Even if you've been paying rent like a champ for years, taking on a mortgage is a whole different beast. Here are some warning signs that you should probably keep renting -- at least for a while.

1. You recently switched jobs

If you've just started a new job, switched career paths, or been working sporadically for a while now, your employment history might set off some very loud warning bells with any potential lender.

"Lenders prefer to see that a home buyer has two years of stable employment in the same industry -- unless the home buyer is just out of college, which carries special circumstances," says Ginger Wilcox, chief industry officer at the mortgage marketplace Sindeo.

2. You're still building your savings

Saving for a down payment is tough. Nowadays you may not have to put down 20% of the home purchase price. But you'll still pay private mortgage insurance. And while you may be eligible for down payment assistance, you'll need to show you've got some savings in the bank -- and then some.
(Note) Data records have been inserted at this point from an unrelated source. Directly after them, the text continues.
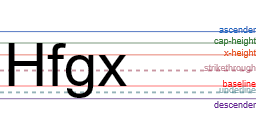
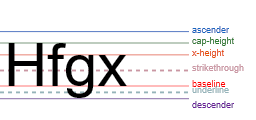
nicer looking metrics test

diff --git a/tests/text_tests.cpp b/tests/text_tests.cpp
@@ -209,19 +209,21 @@ TEST_F(DrawingTest, FontMetricsVisual)
     auto brushST     = bigRT.createSolidColorBrush(colorFromHex(0xAD1457u, 0.7f));  // magenta
 
     const float W = static_cast<float>(kW);
+    const float labelLeft = W * 0.75f;
+    const float lineRight = labelLeft - 3;
 
-    bigRT.drawLine({0.f, ascenderY},  {W, ascenderY},  brushAsc,  1.f);
-    bigRT.drawLine({0.f, capY},       {W, capY},        brushCap,  1.f);
-    bigRT.drawLine({0.f, xhY},        {W, xhY},         brushXH,   1.f);
-    bigRT.drawLine({0.f, kBaselineY}, {W, kBaselineY},  brushBase, 1.f);
-    bigRT.drawLine({0.f, descenderY}, {W, descenderY},  brushDesc, 1.f);
+    bigRT.drawLine({0.f, ascenderY},  {lineRight, ascenderY},  brushAsc,  1.f);
+    bigRT.drawLine({0.f, capY},       {lineRight, capY},        brushCap,  1.f);
+    bigRT.drawLine({0.f, xhY},        {lineRight, xhY},         brushXH,   1.f);
+    bigRT.drawLine({0.f, kBaselineY}, {lineRight, kBaselineY},  brushBase, 1.f);
+    bigRT.drawLine({0.f, descenderY}, {lineRight, descenderY},  brushDesc, 1.f);
 
     // Underline and strikethrough as thicker dashed strokes.
     StrokeStyleProperties dashProps;
     dashProps.dashStyle = DashStyle::Dash;
     auto dashStyle = bigRT.getFactory().createStrokeStyle(dashProps);
-    bigRT.drawLine({0.f, underlineY}, {W, underlineY}, brushUL, 2.f, dashStyle);
-    bigRT.drawLine({0.f, strikeY},    {W, strikeY},    brushST, 2.f, dashStyle);
+    bigRT.drawLine({0.f, underlineY}, {lineRight, underlineY}, brushUL, 2.f, dashStyle);
+    bigRT.drawLine({0.f, strikeY},    {lineRight, strikeY},    brushST, 2.f, dashStyle);
 
     // ---- glyphs: black text drawn on top of the lines ----
     auto textBrush = bigRT.createSolidColorBrush(Colors::Black);
@@ -231,10 +233,10 @@ TEST_F(DrawingTest, FontMetricsVisual)
 
     // ---- labels (small Arial, right-aligned, matching line colour) ----
     auto labelTF = makeTextFormat(9.f);
-    labelTF.setTextAlignment(TextAlignment::Trailing);
+    labelTF.setTextAlignment(TextAlignment::Leading);
     FontMetrics labelFm = labelTF.getFontMetrics();
     const float labelW = 80.f;
-    const float labelX = W - labelW;
+    const float labelX = labelLeft; // W - labelW;
     auto labelY = [&](float lineY) { return lineY - labelFm.capHeight - 1.f; };
 
     bigRT.drawTextU("ascender",    labelTF, {labelX, labelY(ascenderY),  W, ascenderY},  brushAsc, kTextOptions);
If you're emptying your bank account to make a down payment, you can be sure lenders are going to raise an eyebrow. And who can blame them?

"They like to see savings, as nothing or little saved provides no cushion in the event of an emergency," Wilcox says.
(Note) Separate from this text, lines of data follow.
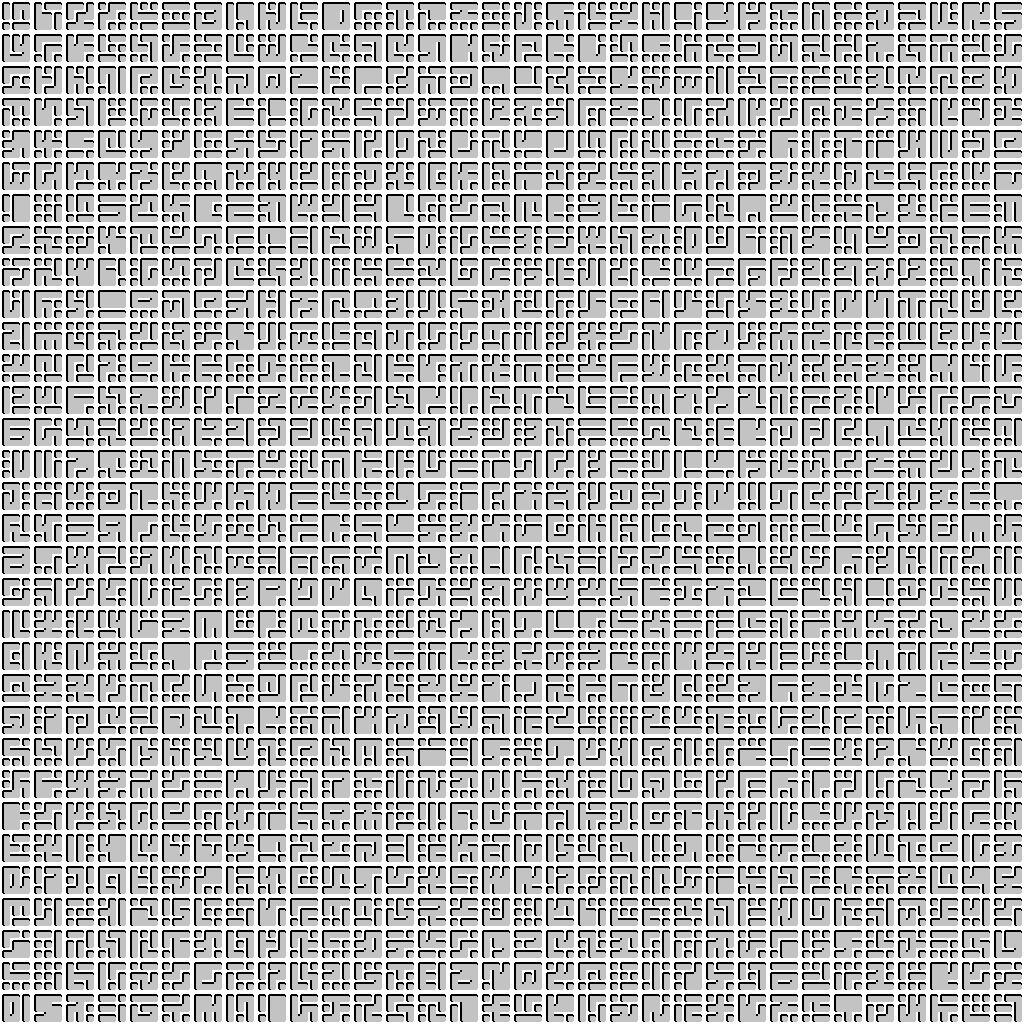
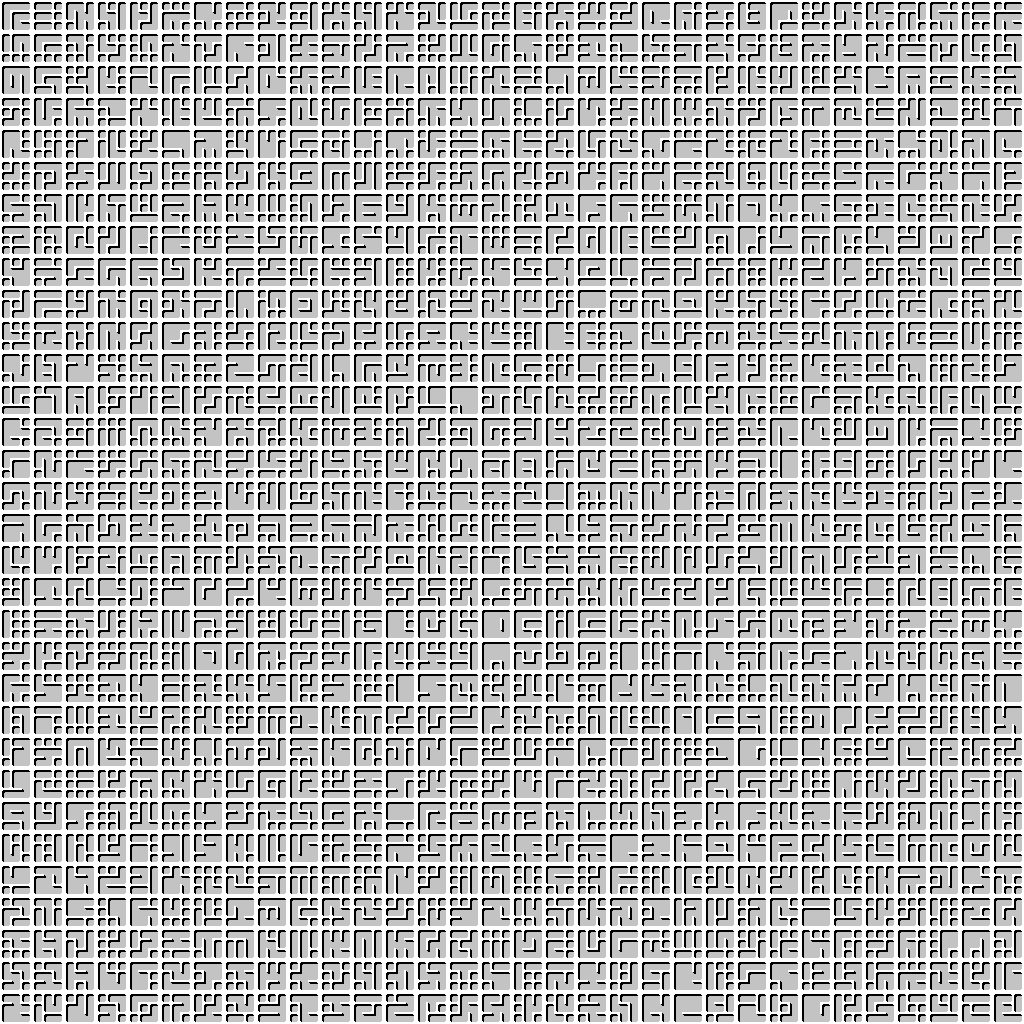
Changed shadows somewhat

Changed region(s): [[0.0, 0.0, 1.0, 1.0]]

diff --git a/sprite.py b/sprite.py
@@ -156,7 +156,7 @@ def draw_shadows(array):
   for y in range(len(array)):
     for x in range(len(array[y])):
       if(array[y][x]==0):
-        if(array[y-1][x]==255 or array[y][x-1]==255 or array[y-2][x]==255 or array[y][x-2]==255):
+        if(array[y-1][x-1]==255 or array[y-2][x-2]==255):
           output[y][x]=0
         else:
           output[y][x]=195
3. Your bills are high

If you're carrying a boatload of credit card debt, paying off a personal loan, or still trying to work down those pesky Tesla payments, you may very well have trouble qualifying for a decent home loan. Lenders look at your debt-to-income ratio when deciding whether to approve your loan and how much you qualify for -- and trust us, everything adds up.
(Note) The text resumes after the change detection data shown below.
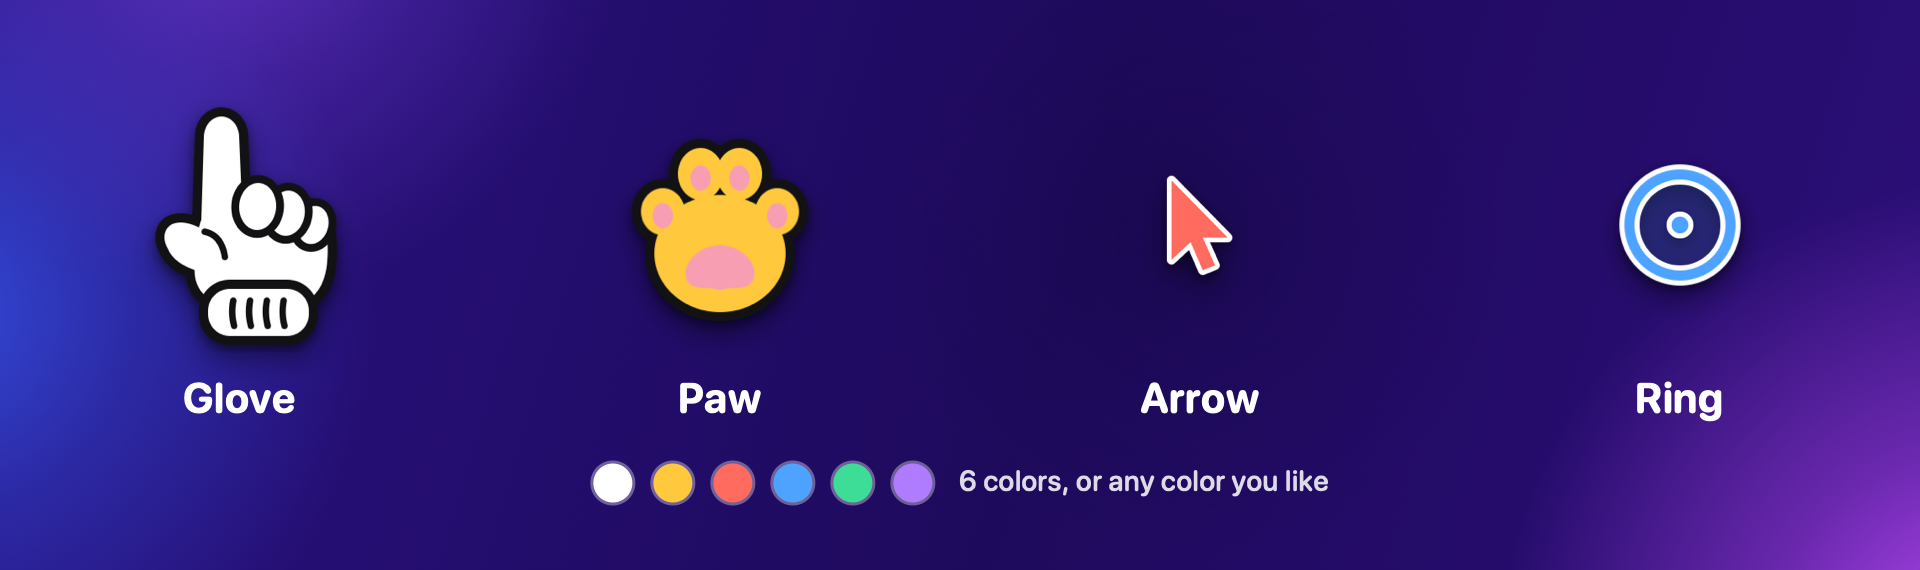
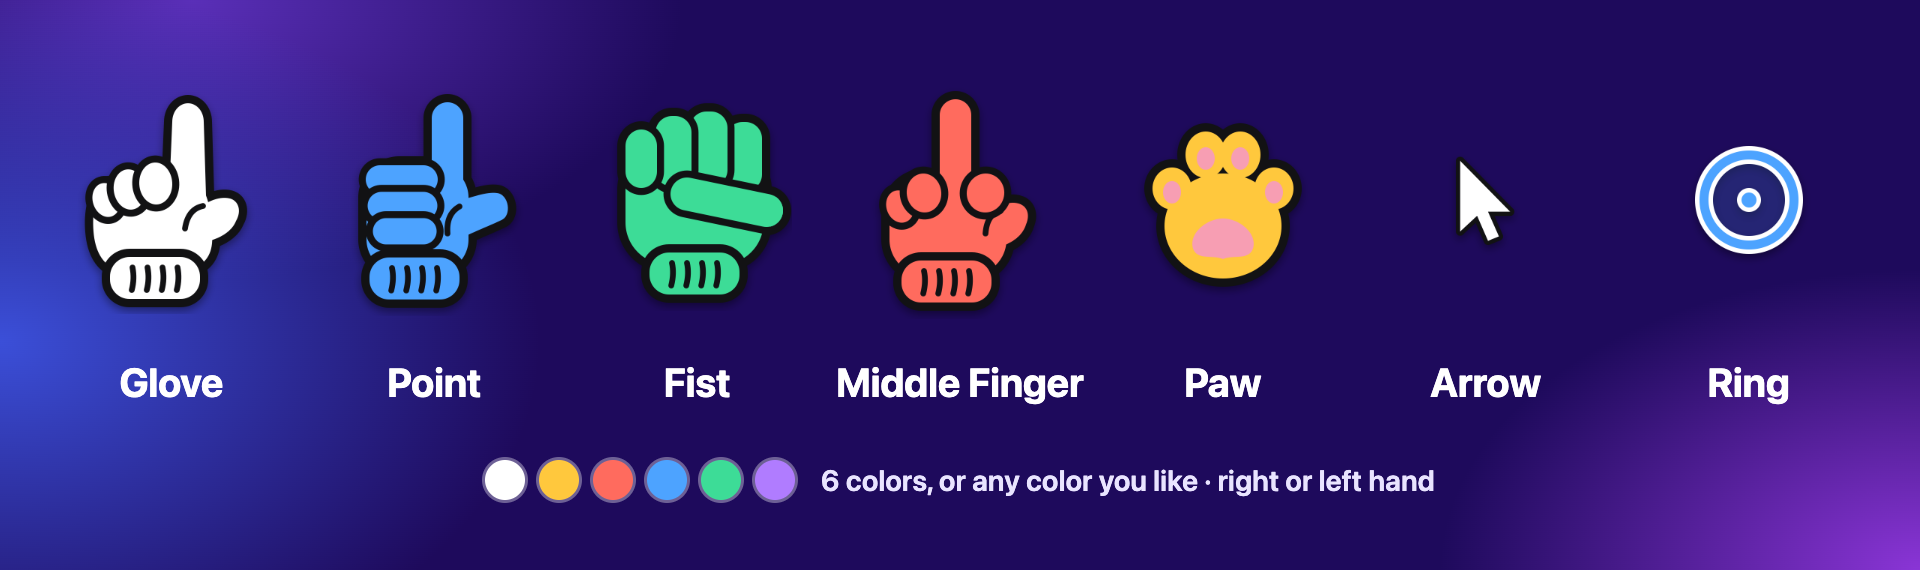
Three new hands, right or left hand, and the new pointer styles image

diff --git a/README.md b/README.md
@@ -31,7 +31,7 @@ Every click lands with a tap people can see and hear, so everyone on your call, 
 
 Screen shares shrink your cursor to a speck. Reach Extender gives it a body.
 
-- **A pointer people can follow.** A white glove on a long stick that swings as you move, or pick a paw, an arrow or a ring. Six preset colors (or any color you like), sized from subtle to projector-huge.
+- **A pointer people can follow.** A white glove on a long stick that swings as you move. Swap it for a point with the thumb out, a fist, a middle finger for the meeting that won't end, a paw, an arrow or a ring. Right hand or left, six preset colors (or any color you like), sized from subtle to projector-huge.
 - **Every click is a tap.** The glove winds up and strikes on each click. Keep clicking quickly and the flashes build: sparkle, burst, big burst, star, splat.
 - **Ink that picks its own color.** Automatic flash color goes black or white depending on what's under the click, so it shows up on a white slide and a dark editor alike.
 - **A tap you can hear.** Tap, knock, tick or pop, or load your own sound. Share system audio and your viewers hear it too.
@@ -43,7 +43,7 @@ Screen shares shrink your cursor to a speck. Reach Extender gives it a body.
 - **Out of your way.** It lives in the menu bar with no Dock icon, and it can open at login.
 
 <p align="center">
-  <img src="assets/pointer-styles.png" width="100%" alt="The four pointer styles: Glove, Paw, Arrow and Ring, and six preset colors">
+  <img src="assets/pointer-styles.png" width="100%" alt="The seven pointer styles: Glove, Point, Fist, Middle Finger, Paw, Arrow and Ring, and six preset colors">
 </p>
 
 <p align="center">

diff --git a/CHANGELOG.md b/CHANGELOG.md
@@ -15,7 +15,8 @@ The first public release, for macOS 14 Sonoma and later.
 ### Added
 
 - **Animated pointer** that replaces the macOS cursor, drawn on a see-through, click-through layer above every app, so clicks land exactly where they always do.
-- **Four pointer styles:** a cartoon glove, a paw, an arrow and a ring.
+- **Seven pointer styles:** four cartoon hands (the glove, a point with the thumb out, a fist and a middle finger), a paw, an arrow and a ring.
+- **Right or left hand:** the right hand reaches in from the bottom right (the default); the left hand mirrors it from the bottom left.
 - **Six preset colors** (white, yellow, coral, blue, green, purple), plus any custom color.
 - **Size slider**, from small to huge.
 - **The arm:** a long stick that reaches up from below the screen and swings as you move. You can turn it off.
Say, for example, each month you have a $400 car payment and $250 student loan payment, and you pay $100 toward credit card debt. If you're looking at a $1,500 monthly mortgage payment on top of all that, your monthly debt is sitting at $2,250. So if you're banking $4,500 a month, your debt-to-income ratio is 50%.

In fact, having a high debt-to-income ratio may knock you out of the running for a mortgage altogether. The highest debt-to-income ratio you can have for a qualified mortgage is 43%, according to the Consumer Financial Protection Bureau.

4. Your credit isn't stellar

The credit scores you see online will be a bit different from what lenders sees (they use their own credit scoring system), but they will give you a good idea of where you're at. Reality No. 1: You don't need a perfect 850 to get a mortgage. Reality No. 2: The higher your score, the better off you are.

Still, different loan programs and lenders will take lower credit scores -- as low as 580 to qualify for an FHA loan and 640 to qualify for conventional.

"The most powerful way consumers can boost their credit score is to improve how they use their credit cards," Wilcox says. That means the following:

  • Pay down your credit card debt
  • Pay all your bills on time
  • Keep your oldest accounts open and in good standing
  • Don't take on new debt


Plan on working that program for several months to see a significant boost.

5. The timing just isn't right

Wanting a house is one thing -- a great thing, in fact! But being ready for a house is another. Even if you're financially ready, there may be things in your life that need sorting first.

"Not only do home buyers have to look for whether or not they can qualify for a loan, they need to look at other areas of their personal and financial life to determine if buying now is the right decision for them," Wilcox says. "If making mortgage payments is going to take away a lifestyle they enjoy, cause too much stress to stay in a job they hate, or further stress an unstable relationship with a co-signee, perhaps it is better to come up with a homeownership strategy now to find the balance in the future."

Before you start hitting up lenders, ask yourself if a mortgage is going to change your life for the better. Because, after all, that's the whole idea.

-- --

Video: 3 of the Dumbest Home Loan Mistakes You Can Make